We have looked at many Synology NAS devices over the years (you can search our many reviews here). Our reviews have mostly been focused on home and small business users. But one of the things we like about Synology is the breath of their product line. From single drive home units to large scale, rack mounted devices for the enterprise, they can met every need, and they all use the same Disk Station Manager operating system.

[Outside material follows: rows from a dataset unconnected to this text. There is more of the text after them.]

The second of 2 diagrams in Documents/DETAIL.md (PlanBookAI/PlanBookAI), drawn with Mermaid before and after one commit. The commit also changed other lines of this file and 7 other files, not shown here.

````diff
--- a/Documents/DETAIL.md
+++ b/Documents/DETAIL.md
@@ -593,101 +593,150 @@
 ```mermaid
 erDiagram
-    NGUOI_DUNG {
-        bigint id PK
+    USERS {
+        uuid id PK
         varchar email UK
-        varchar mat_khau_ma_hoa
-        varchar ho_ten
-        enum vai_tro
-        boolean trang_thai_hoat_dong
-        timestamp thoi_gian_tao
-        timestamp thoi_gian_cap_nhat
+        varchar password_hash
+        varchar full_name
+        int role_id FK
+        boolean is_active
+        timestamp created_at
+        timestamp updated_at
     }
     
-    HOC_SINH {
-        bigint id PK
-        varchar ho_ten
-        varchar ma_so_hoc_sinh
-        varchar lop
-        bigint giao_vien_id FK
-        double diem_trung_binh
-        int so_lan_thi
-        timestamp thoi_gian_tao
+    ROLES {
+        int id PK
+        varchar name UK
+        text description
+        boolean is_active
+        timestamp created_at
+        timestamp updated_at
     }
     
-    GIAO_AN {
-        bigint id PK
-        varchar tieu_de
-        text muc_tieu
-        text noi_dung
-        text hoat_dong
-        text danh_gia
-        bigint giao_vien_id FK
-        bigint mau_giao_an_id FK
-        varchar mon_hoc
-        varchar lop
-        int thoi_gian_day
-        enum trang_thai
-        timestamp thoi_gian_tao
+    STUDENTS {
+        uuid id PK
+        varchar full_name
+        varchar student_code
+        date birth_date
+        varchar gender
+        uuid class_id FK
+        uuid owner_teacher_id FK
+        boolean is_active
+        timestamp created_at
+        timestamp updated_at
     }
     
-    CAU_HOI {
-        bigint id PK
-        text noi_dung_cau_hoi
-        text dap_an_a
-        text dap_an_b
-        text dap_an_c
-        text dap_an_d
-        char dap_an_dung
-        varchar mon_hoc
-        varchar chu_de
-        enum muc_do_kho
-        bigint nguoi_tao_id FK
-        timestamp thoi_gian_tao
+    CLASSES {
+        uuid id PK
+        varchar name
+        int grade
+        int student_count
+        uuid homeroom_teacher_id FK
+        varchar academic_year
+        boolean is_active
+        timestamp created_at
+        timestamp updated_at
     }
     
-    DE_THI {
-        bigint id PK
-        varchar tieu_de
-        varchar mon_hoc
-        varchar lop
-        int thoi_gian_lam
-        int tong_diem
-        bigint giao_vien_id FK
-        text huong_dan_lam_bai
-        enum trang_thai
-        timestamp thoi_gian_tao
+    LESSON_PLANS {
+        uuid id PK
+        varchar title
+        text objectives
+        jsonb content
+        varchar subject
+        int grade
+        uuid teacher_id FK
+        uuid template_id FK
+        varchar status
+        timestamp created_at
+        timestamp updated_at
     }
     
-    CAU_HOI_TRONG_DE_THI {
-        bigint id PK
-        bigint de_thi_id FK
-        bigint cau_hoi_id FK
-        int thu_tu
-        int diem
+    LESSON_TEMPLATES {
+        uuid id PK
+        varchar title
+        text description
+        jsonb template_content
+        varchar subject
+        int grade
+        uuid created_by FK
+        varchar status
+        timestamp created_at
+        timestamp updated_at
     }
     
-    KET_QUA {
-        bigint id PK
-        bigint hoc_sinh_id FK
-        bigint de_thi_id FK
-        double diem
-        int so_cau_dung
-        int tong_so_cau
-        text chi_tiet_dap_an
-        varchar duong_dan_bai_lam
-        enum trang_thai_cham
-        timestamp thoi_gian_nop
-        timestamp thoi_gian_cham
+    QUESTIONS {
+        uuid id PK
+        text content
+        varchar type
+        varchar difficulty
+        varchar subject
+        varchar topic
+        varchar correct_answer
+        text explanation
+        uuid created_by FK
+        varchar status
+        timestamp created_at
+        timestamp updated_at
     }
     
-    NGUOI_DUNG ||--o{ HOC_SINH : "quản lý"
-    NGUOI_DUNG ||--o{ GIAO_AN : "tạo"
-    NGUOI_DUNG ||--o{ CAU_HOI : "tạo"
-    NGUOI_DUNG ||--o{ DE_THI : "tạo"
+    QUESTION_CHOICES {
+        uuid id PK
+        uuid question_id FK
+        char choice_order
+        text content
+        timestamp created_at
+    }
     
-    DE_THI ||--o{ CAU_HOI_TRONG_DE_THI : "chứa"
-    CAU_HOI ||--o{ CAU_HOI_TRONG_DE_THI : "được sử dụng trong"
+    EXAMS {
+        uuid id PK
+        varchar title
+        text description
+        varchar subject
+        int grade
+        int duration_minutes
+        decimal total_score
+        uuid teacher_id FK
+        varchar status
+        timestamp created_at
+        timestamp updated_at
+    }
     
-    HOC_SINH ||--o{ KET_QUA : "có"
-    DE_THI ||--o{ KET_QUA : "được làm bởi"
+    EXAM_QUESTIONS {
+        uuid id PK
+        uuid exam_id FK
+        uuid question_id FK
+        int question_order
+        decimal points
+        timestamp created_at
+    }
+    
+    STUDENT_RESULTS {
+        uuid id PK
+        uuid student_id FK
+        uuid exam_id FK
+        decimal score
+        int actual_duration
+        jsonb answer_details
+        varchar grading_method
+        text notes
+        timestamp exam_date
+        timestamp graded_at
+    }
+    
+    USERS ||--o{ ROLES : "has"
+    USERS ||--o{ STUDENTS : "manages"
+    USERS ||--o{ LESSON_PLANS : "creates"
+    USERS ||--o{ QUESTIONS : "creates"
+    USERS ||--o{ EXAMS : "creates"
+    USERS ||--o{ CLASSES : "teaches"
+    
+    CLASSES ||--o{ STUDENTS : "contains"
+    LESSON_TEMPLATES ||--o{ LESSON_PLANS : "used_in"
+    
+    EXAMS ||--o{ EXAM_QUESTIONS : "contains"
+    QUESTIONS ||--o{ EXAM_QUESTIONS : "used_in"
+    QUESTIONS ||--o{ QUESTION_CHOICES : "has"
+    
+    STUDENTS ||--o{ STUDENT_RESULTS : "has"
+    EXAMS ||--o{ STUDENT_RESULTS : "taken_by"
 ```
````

Today, we are taking a look at one of their newest offerings, which was announced in August 2020. The Synology DS1520+ is a high powered NAS unit that offers easy operation and expandability for the medium to large user environment.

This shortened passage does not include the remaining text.